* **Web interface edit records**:
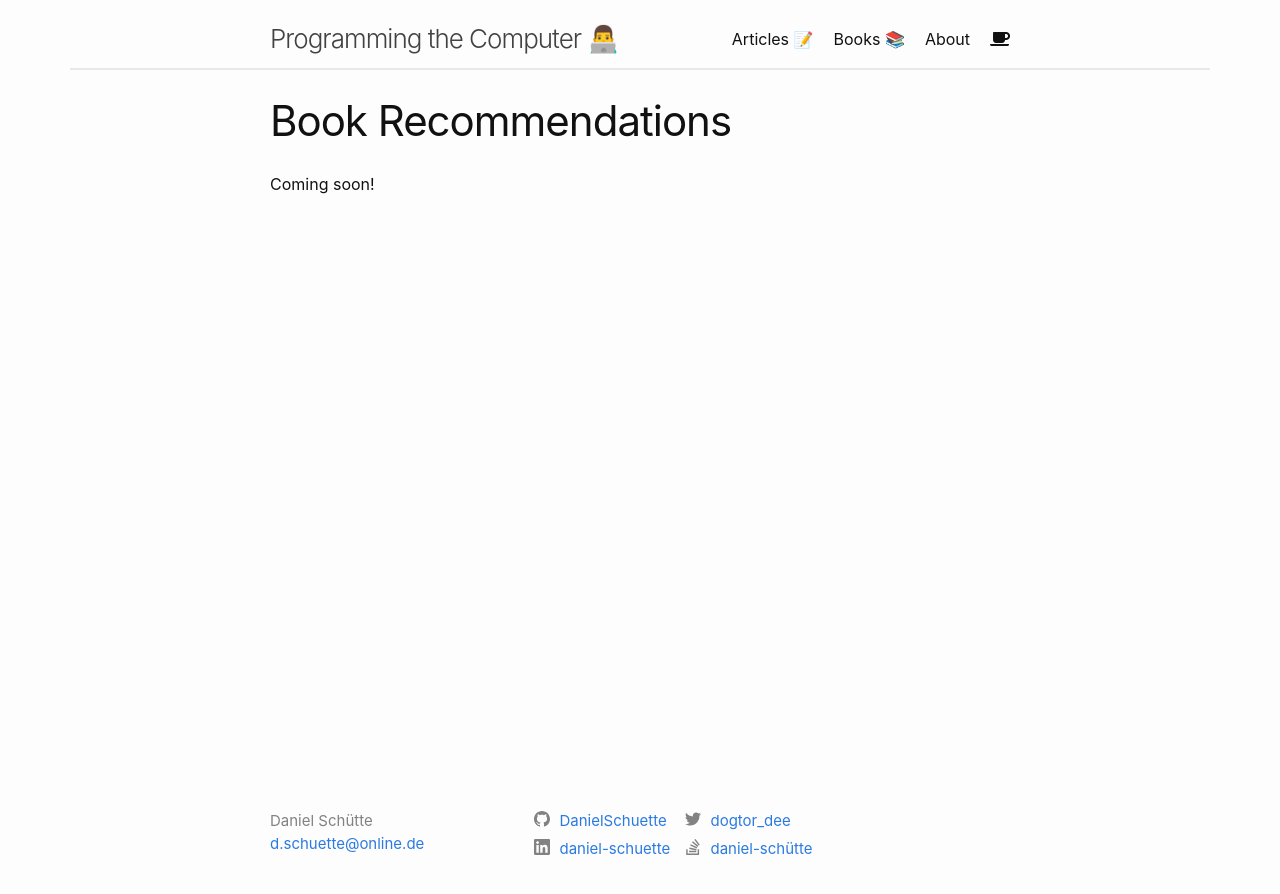
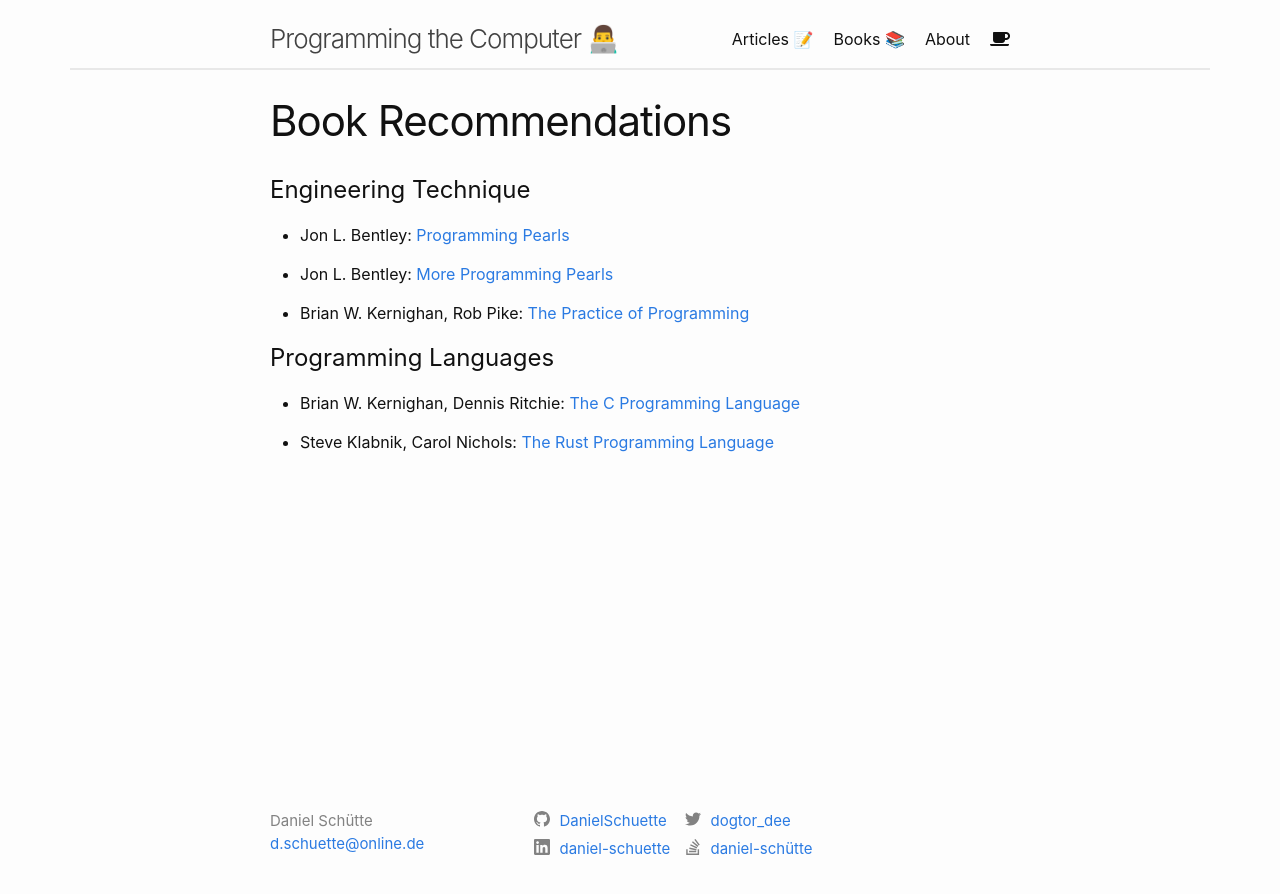
Before and after one commit to DanielSchuette/DanielSchuette.github.io, a Jekyll site: the page built from books.md, in a window 1280 px wide. Shown: the top 894 px of the page. Built offline with Jekyll 4.4.1, drawn with Linux system fonts in a browser that asks for light colours; nearby versions of some CDN libraries; some web fonts are replaced.

Commit message:
update books page

```diff
--- a/books.md
+++ b/books.md
@@ -5,4 +5,17 @@ order: 4
 comments: false
 permalink: /books/
 ---
-Coming soon!
+
+# Engineering Technique
+
+- Jon L. Bentley: [Programming Pearls](https://www.amazon.de/Programming-Pearls-Press-Louis-Bentley/dp/0201103311/ref=sr_1_2?__mk_de_DE=%C3%85M%C3%85%C5%BD%C3%95%C3%91&dchild=1&keywords=programming+pearls&qid=1588104704&sr=8-2)
+
+- Jon L. Bentley: [More Programming Pearls](https://www.amazon.de/More-Programming-Pearls-Confessions-Coder/dp/0201118890/ref=sr_1_2?__mk_de_DE=%C3%85M%C3%85%C5%BD%C3%95%C3%91&dchild=1&keywords=more+programming+pearls&qid=1588104850&sr=8-2)
+
+- Brian W. Kernighan, Rob Pike: [The Practice of Programming](https://www.amazon.de/Practice-Programming-Addison-Wesley-Professional-Computing/dp/020161586X/ref=sr_1_5?__mk_de_DE=%C3%85M%C3%85%C5%BD%C3%95%C3%91&dchild=1&keywords=kernighan&qid=1588104887&sr=8-5)
+
+# Programming Languages
+
+- Brian W. Kernighan, Dennis Ritchie: [The C Programming Language](https://www.amazon.de/Programming-Language-Prentice-Hall-Software/dp/0131103628/ref=sr_1_1?__mk_de_DE=%C3%85M%C3%85%C5%BD%C3%95%C3%91&dchild=1&keywords=c+programming+language&qid=1588105040&sr=8-1)
+
+- Steve Klabnik, Carol Nichols: [The Rust Programming Language](https://www.amazon.de/Rust-Programming-Language-Covers-2018/dp/1718500440/ref=sr_1_1?__mk_de_DE=%C3%85M%C3%85%C5%BD%C3%95%C3%91&crid=1MA7KD5UY8ZX7&dchild=1&keywords=rust+programming+language&qid=1588105108&sprefix=rust+programming%2Caps%2C177&sr=8-1)
```
Also changed, not shown: _posts/2019-08-04-hashing.md (+1 -0 lines).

* **Task item**:
Your task is to find each line in the entries that contains the string "Pearls" and copy it.

* **Result**:
+- Jon L. Bentley: [Programming Pearls](https://www.amazon.de/Programming-Pearls-Press-Louis-Bentley/dp/0201103311/ref=sr_1_2?__mk_de_DE=%C3%85M%C3%85%C5%BD%C3%95%C3%91&dchild=1&keywords=programming+pearls&qid=1588104704&sr=8-2)
+- Jon L. Bentley: [More Programming Pearls](https://www.amazon.de/More-Programming-Pearls-Confessions-Coder/dp/0201118890/ref=sr_1_2?__mk_de_DE=%C3%85M%C3%85%C5%BD%C3%95%C3%91&dchild=1&keywords=more+programming+pearls&qid=1588104850&sr=8-2)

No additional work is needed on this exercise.